I kept the airplane high above the Boeing’s wake turbulence, throttle firewalled, indicating a blazing—for a Skyhawk, I guess—120 knots. As the runway threshold slid under the nose, I chopped power, kicked into a forward slip, and dropped like a rock as the airspeed melted away. A hundred feet off the deck, I straightened out, dropped twenty degrees of flaps for cushioning, and squeaked it on to the runway, swaying a little bit with the crosswind.
The poker-faced instructor had his arms crossed the entire time, which did more to boost my confidence in my abilities than anything else. A couple of minutes after tying the Cessna down, he congratulated me and signed my logbook. Relief and a little pride washed over me.
My plan is to take a few solo skill-sharpening flights before I feel fully comfortable taking anyone else up with me. Nevertheless, on that cloudy morning, I was thankful my long week of effort had paid off and the sky was once again open to me.
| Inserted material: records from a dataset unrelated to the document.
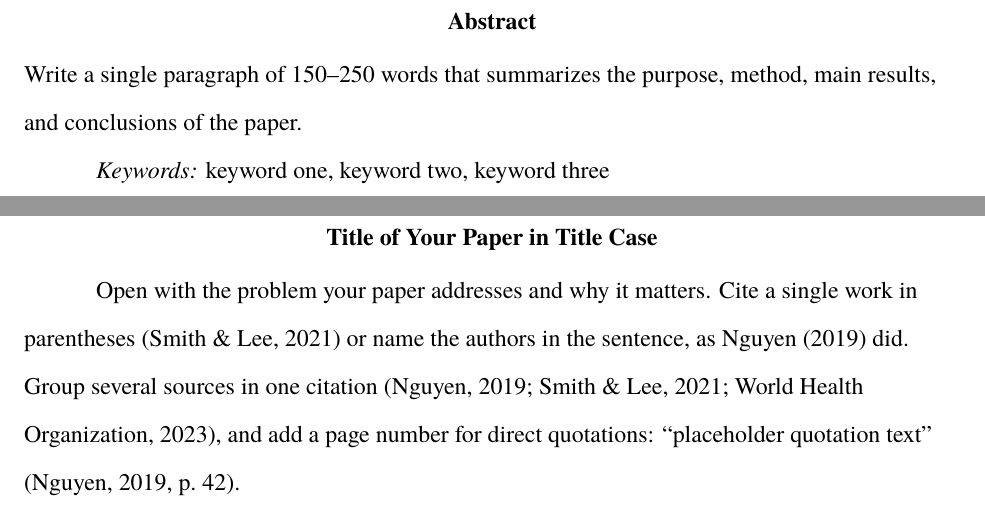
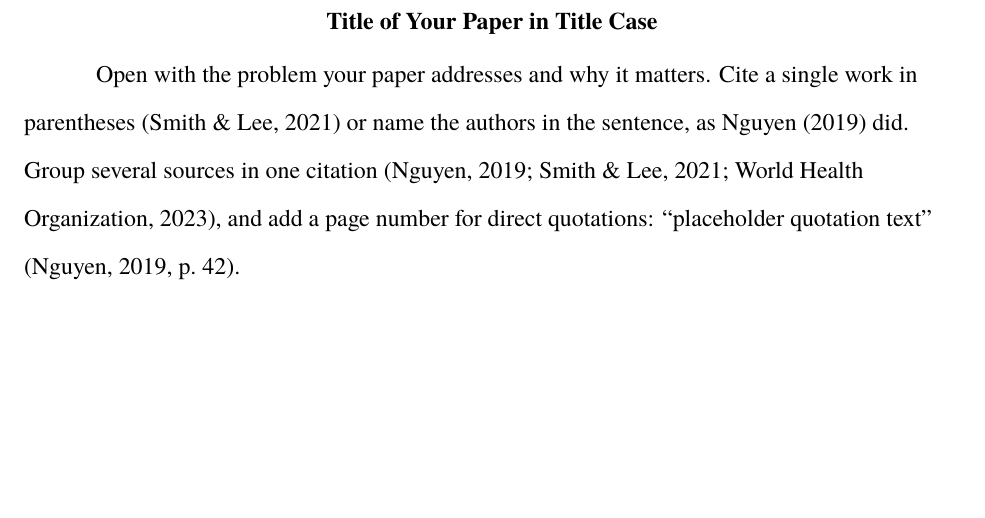
Before and after one commit to PFCS33/apa7-latex, a LaTeX paper (main.tex): two parts of pages 2 and 3 of 5 before the commit and part of page 2 of 4 after it, the two joined at a grey line, cut at the place of the change, the shorter picture padded with empty space. Compiled offline with XeLaTeX; a missing font is replaced by an installed copy or a similar font.

Commit message:
feat: comment out abstract and keywords for student papers
APA 7 student papers do not include an abstract or keywords. Keep the
lines commented out so they can be restored if an instructor asks.

Co-Authored-By: Claude Opus 5.5 <noreply@anthropic.com>

```diff
--- a/main.tex
+++ b/main.tex
@@ -66,11 +66,12 @@
 
 % ---------------------------------------------------------------------
 %  Abstract and keywords
-%  Student papers often skip these; delete both lines if not required.
+%  APA 7 student papers do not include these. Uncomment both lines only
+%  if your instructor asks for an abstract.
 % ---------------------------------------------------------------------
-\abstract{Write a single paragraph of 150--250 words that summarizes the
-purpose, method, main results, and conclusions of the paper.}
-\keywords{keyword one, keyword two, keyword three}
+% \abstract{Write a single paragraph of 150--250 words that summarizes the
+% purpose, method, main results, and conclusions of the paper.}
+% \keywords{keyword one, keyword two, keyword three}
 
 % ---------------------------------------------------------------------
 %  Manuscript (man) and journal (jou) mode only
```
Next, of course, I’m going after an Instrument Proficiency check. I’m pleased with the success of the process I used for the BFR, and I’ll follow the same general path to my IPC. This will start with a review of charts, procedures and regulations. After that some time arm chair flying and time on the sim shooting approaches will be in order. Finally, the actual IPC ride with some instruction will hopefully be sufficient to once again take to the skies even if the weather is solid IMC.
Graduating from the old school
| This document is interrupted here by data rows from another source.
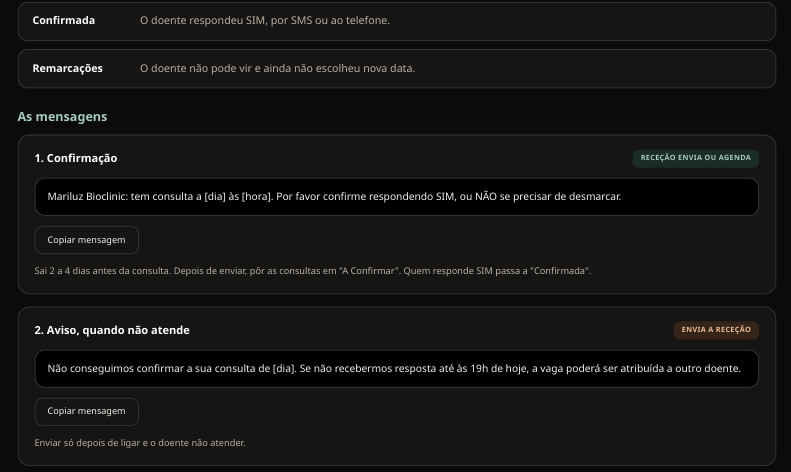
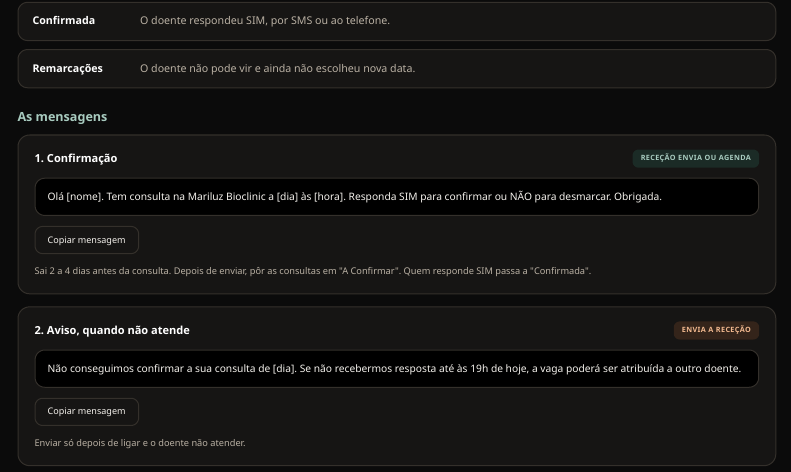
Before and after one commit to salomelecamd/mbc_manual_rececao, a Quarto document (index.qmd): the page in a window 1100 px wide, from 7170 px down. Rendered offline with R 4.5, knitr and Pandoc in place of Quarto, with nearby package versions; menus at the side of the page are left out.

Commit message:
Nova mensagem de confirmação
Co-Authored-By: Claude Opus 5.5 <noreply@anthropic.com>
Claude-Session: https://claude.ai/code/session_011rxKLU1uuuzDdVd6kqp5Eg

```diff
--- a/index.qmd
+++ b/index.qmd
@@ -231,7 +231,7 @@
 <div class="msgs">
   <article class="msg">
     <header><h4>1. Confirmação</h4><span class="quem auto">Receção envia ou agenda</span></header>
-    <div class="sms" id="m1">Mariluz Bioclinic: tem consulta a [dia] às [hora]. Por favor confirme respondendo SIM, ou NÃO se precisar de desmarcar.</div>
+    <div class="sms" id="m1">Olá [nome]. Tem consulta na Mariluz Bioclinic a [dia] às [hora]. Responda SIM para confirmar ou NÃO para desmarcar. Obrigada.</div>
     <button type="button" class="copiar" data-alvo="m1">Copiar mensagem</button>
     <p>Sai 2 a 4 dias antes da consulta. Depois de enviar, pôr as consultas em "A Confirmar". Quem responde SIM passa a "Confirmada".</p>
   </article>
```
Also changed, not shown: docs/search.json, 1 other file.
My flying hiatus began in May 2007. A major aviation revolution took place just one month later: Apple’s first iPhone was released. A waterfall of increasingly advanced aviation applications followed.
My flight school had focused on doing everything manually. Hand-drawn routes and flight logs. Hand-written weight and balance. Even if a plane had a panel GPS, I was taught to rely mostly on the world outside and the chart on my knee. My instructor wanted to ensure I understood the concepts. Technology was only a compliment, not a crutch.
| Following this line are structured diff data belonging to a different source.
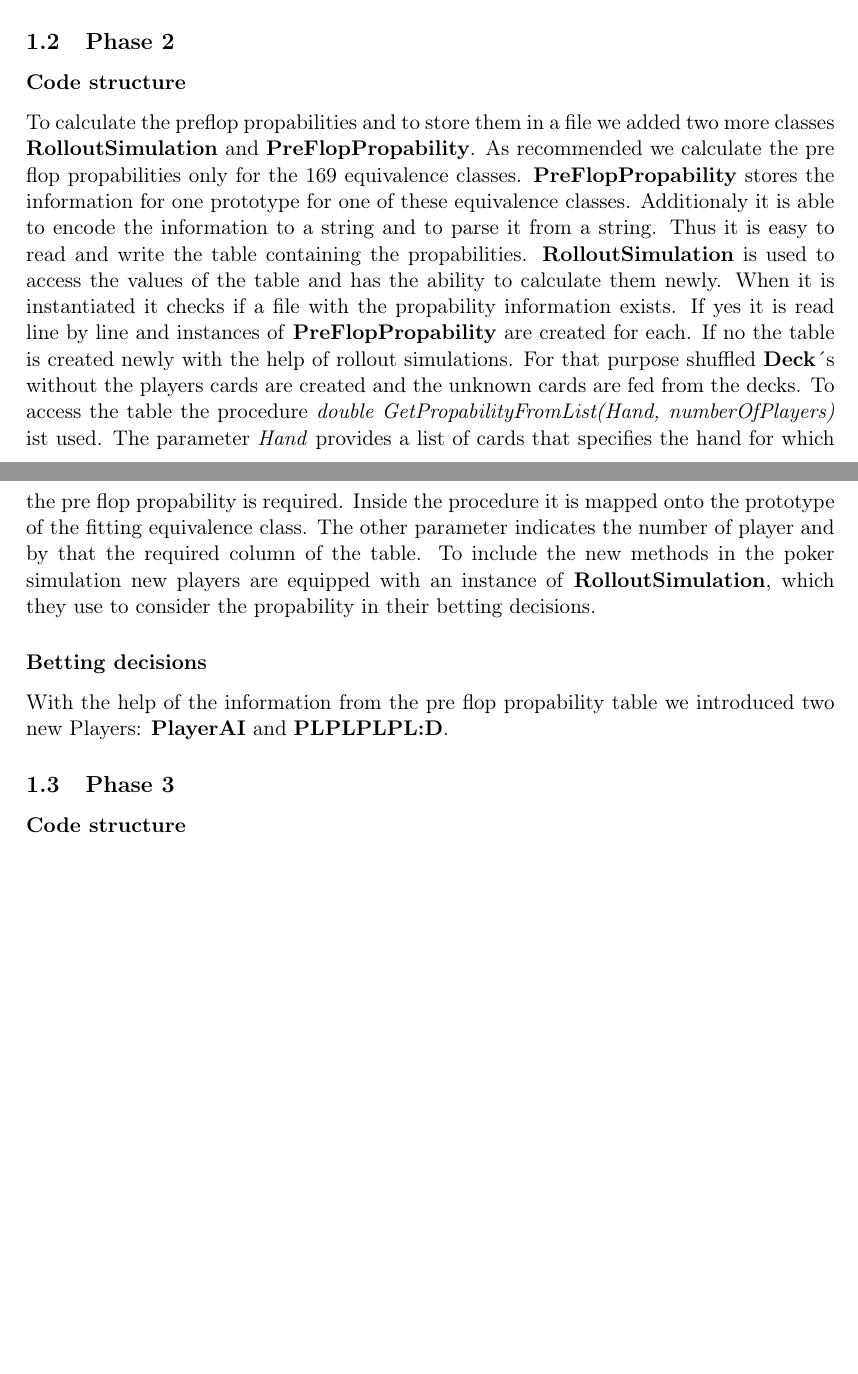
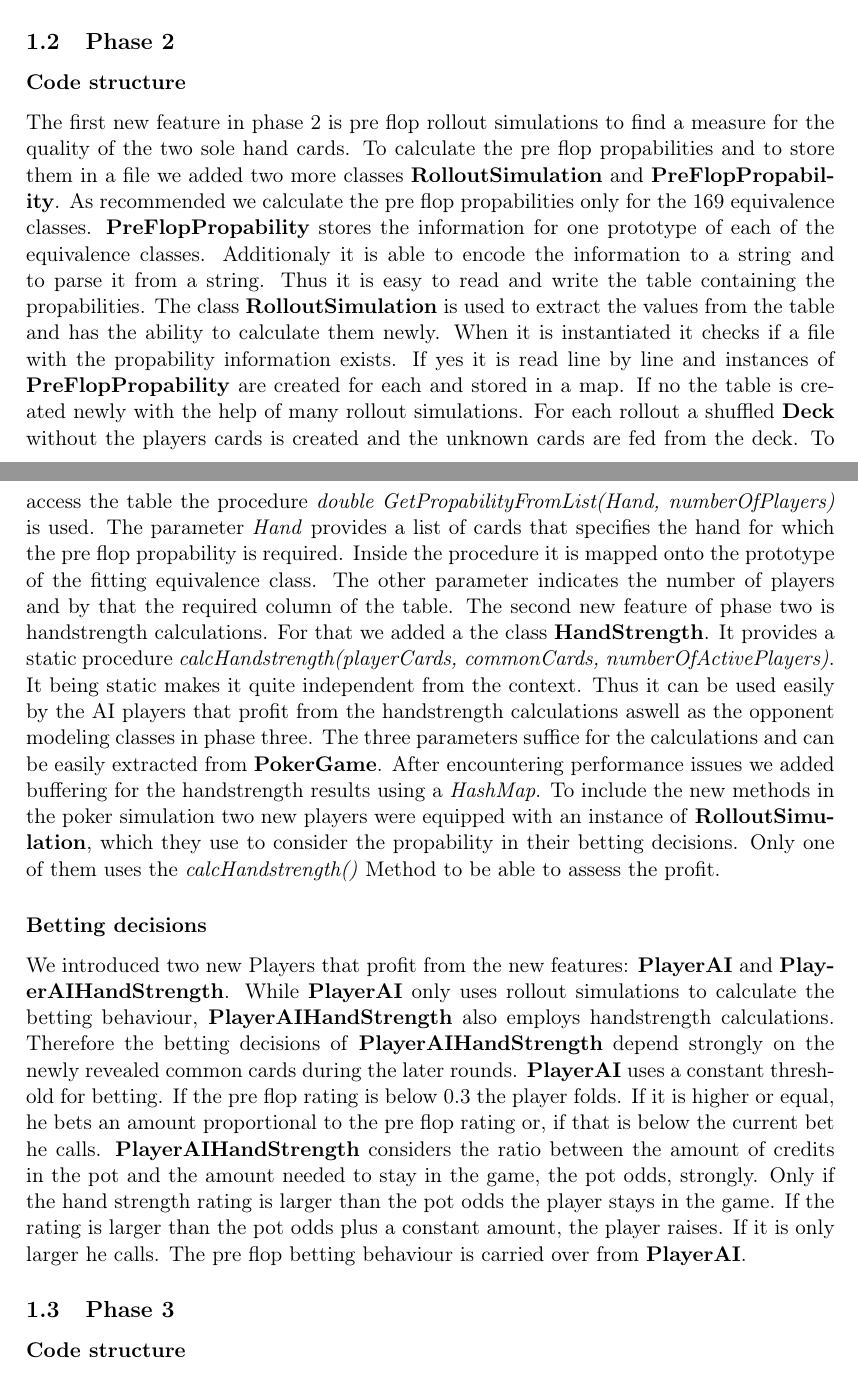
Before and after one commit to nihathrael/pokerdude, a LaTeX document (doc/documentation.tex, which reads doc/chapter01.tex): two parts of pages 3 and 4 of 5, joined at a grey line, cut so that both start at the same text, the shorter picture padded with empty space. Compiled offline with pdfLaTeX.

Commit message:
phase 2 documentation finished

```diff
--- a/doc/chapter01.tex
+++ b/doc/chapter01.tex
@@ -36,14 +36,18 @@ To create simple AI players that profit from some of our preceding methods, we i
 \subsection{Phase 2}
 
 \subsubsection{Code structure}
+The first new feature in phase 2 is pre flop rollout simulations to find a measure for the quality of the two sole hand cards.
+To calculate the pre flop propabilities and to store them in a file we added two more classes \textbf{RolloutSimulation} and \textbf{PreFlopPropability}. As recommended we calculate the pre flop propabilities only for the 169 equivalence classes. \textbf{PreFlopPropability} stores the information for one prototype of each of the equivalence classes. Additionaly it is able to encode the information to a string and to parse it from a string. Thus it is easy to read and write the table containing the propabilities.
+The class \textbf{RolloutSimulation} is used to extract the values from the table and has the ability to calculate them newly. When it is instantiated it checks if a file with the propability information exists. If yes it is read line by line and instances of \textbf{PreFlopPropability} are created for each and stored in a map. If no the table is created newly with the help of many rollout simulations. For each rollout a shuffled \textbf{Deck} without the players cards is created and the unknown cards are fed from the deck. To access the table the procedure \textit{double GetPropabilityFromList(Hand, numberOfPlayers)} is used. The parameter \textit{Hand} provides a list of cards that specifies the hand for which the pre flop propability is required. Inside the procedure it is mapped onto the prototype of the fitting equivalence class. The other parameter indicates the number of players and by that the required column of the table.
+The second new feature of phase two is handstrength calculations. For that we added a the class \textbf{HandStrength}. It provides a static procedure \textit{calcHandstrength(playerCards, commonCards, numberOfActivePlayers)}. It being static makes it quite independent from the context. Thus it can be used easily by the AI players that profit from the handstrength calculations aswell as the opponent modeling classes in phase three. The three parameters suffice for the calculations and can be easily extracted from \textbf{PokerGame}. After encountering performance issues we added buffering for the handstrength results using a \textit{HashMap}.
+To include the new methods in the poker simulation two new players were equipped with an instance of \textbf{RolloutSimulation}, which they use to consider the propability in their betting decisions. Only one of them uses the \textit{calcHandstrength()} Method to be able to assess the profit.
 
-To calculate the preflop propabilities and to store them in a file we added two more classes \textbf{RolloutSimulation} and \textbf{PreFlopPropability}. As recommended we calculate the pre flop propabilities only for the 169 equivalence classes. \textbf{PreFlopPropability} stores the information for one prototype for one of these equivalence classes. Additionaly it is able to encode the information to a string and to parse it from a string. Thus it is easy to read and write the table containing the propabilities.
-\textbf{RolloutSimulation} is used to access the values of the table and has the ability to calculate them newly. When it is instantiated it checks if a file with the propability information exists. If yes it is read line by line and instances of \textbf{PreFlopPropability} are created for each. If no the table is created newly with the help of rollout simulations. For that purpose shuffled \textbf{Deck}´s without the players cards are created and the unknown cards are fed from the decks. To access the table the procedure \textit{double GetPropabilityFromList(Hand, numberOfPlayers)} ist used. The parameter \textit{Hand} provides a list of cards that specifies the hand for which the pre flop propability is required. Inside the procedure it is mapped onto the prototype of the fitting equivalence class. The other parameter indicates the number of player and by that the required column of the table.
-To include the new methods in the poker simulation new players are equipped with an instance of \textbf{RolloutSimulation}, which they use to consider the propability in their betting decisions.
 
 \subsubsection{Betting decisions}
 
-With the help of the information from the pre flop propability table we introduced two new Players: \textbf{PlayerAI} and \textbf{PLPLPLPL:D}.
+We introduced two new Players that profit from the new features: \textbf{PlayerAI} and \textbf{PlayerAIHandStrength}. While \textbf{PlayerAI} only uses rollout simulations to calculate the betting behaviour, \textbf{PlayerAIHandStrength} also employs handstrength calculations. Therefore the betting decisions of \textbf{PlayerAIHandStrength} depend strongly on the newly revealed common cards during the later rounds.
+\textbf{PlayerAI} uses a constant threshold for betting. If the pre flop rating is below 0.3 the player folds. If it is higher or equal, he bets an amount proportional to the pre flop rating or, if that is below the current bet he calls.
+\textbf{PlayerAIHandStrength} considers the ratio between the amount of credits in the pot and the amount needed to stay in the game, the pot odds, strongly. Only if the hand strength rating is larger than the pot odds the player stays in the game. If the rating is larger than the pot odds plus a constant amount, the player raises. If it is only larger he calls. The pre flop betting behaviour is carried over from \textbf{PlayerAI}.
 
 \subsection{Phase 3}
 
```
Now, between the Apple store and Android markets, tablet and smartphone aviation apps are plentiful, feature-rich, and largely inexpensive.
When I was looking to get back into the air, I tried several apps. Most worked as advertised and made short work out of my flight planning. Those were temptingly easy and convenient. Others were less than intuitive. In the end, I stuck with what I knew best for my return to flight: pencil, paper, and calculator.
Why? First, I work in a technical field. I’m well aware of how easily tech can fail. Batteries die. Airplane power adapters break. Wayward coffee spills and iPads have unscheduled meetings. Second, doing my number-crunching and plotting by hand really boosted my confidence in my abilities and my knowledge. I figured it would also show the instructor that I meant business.
That’s not to say I haven’t embraced aviation advances since I got back in the air. My father is an active pilot in South Florida. On our most recent flight together in late 2012 we had no less than four screens going at once. My Android Galaxy S3 running Naviator was mounted on my left-side window. His iPhone was mounted to his right. On his knee, he had an iPad running Foreflight and being fed ADS-B traffic data from a Stratus receiver on the dashboard. In the panel, we had a Garmin GPS. We’d done our W&B, plotted our flight, and gotten our briefings entirely via apps.
Increased situational awareness and convenience are good things. However, without any of those devices, I’m fully confident the flight would have been just as successful. We both learned to walk before we could run and knew the concepts that ran underneath the hood.
For those seeking a return to flight, go with what you know and add on to that knowledge gradually. You don’t want to get caught in a bad situation because you depended too much on unfamiliar tech and forgot the basics. —RL
Rowe Larson grew up in an airline family. After spending an unnatural amount of his childhood riding around in the back of airplanes, he now enjoys Florida’s great flying weather from the front of one.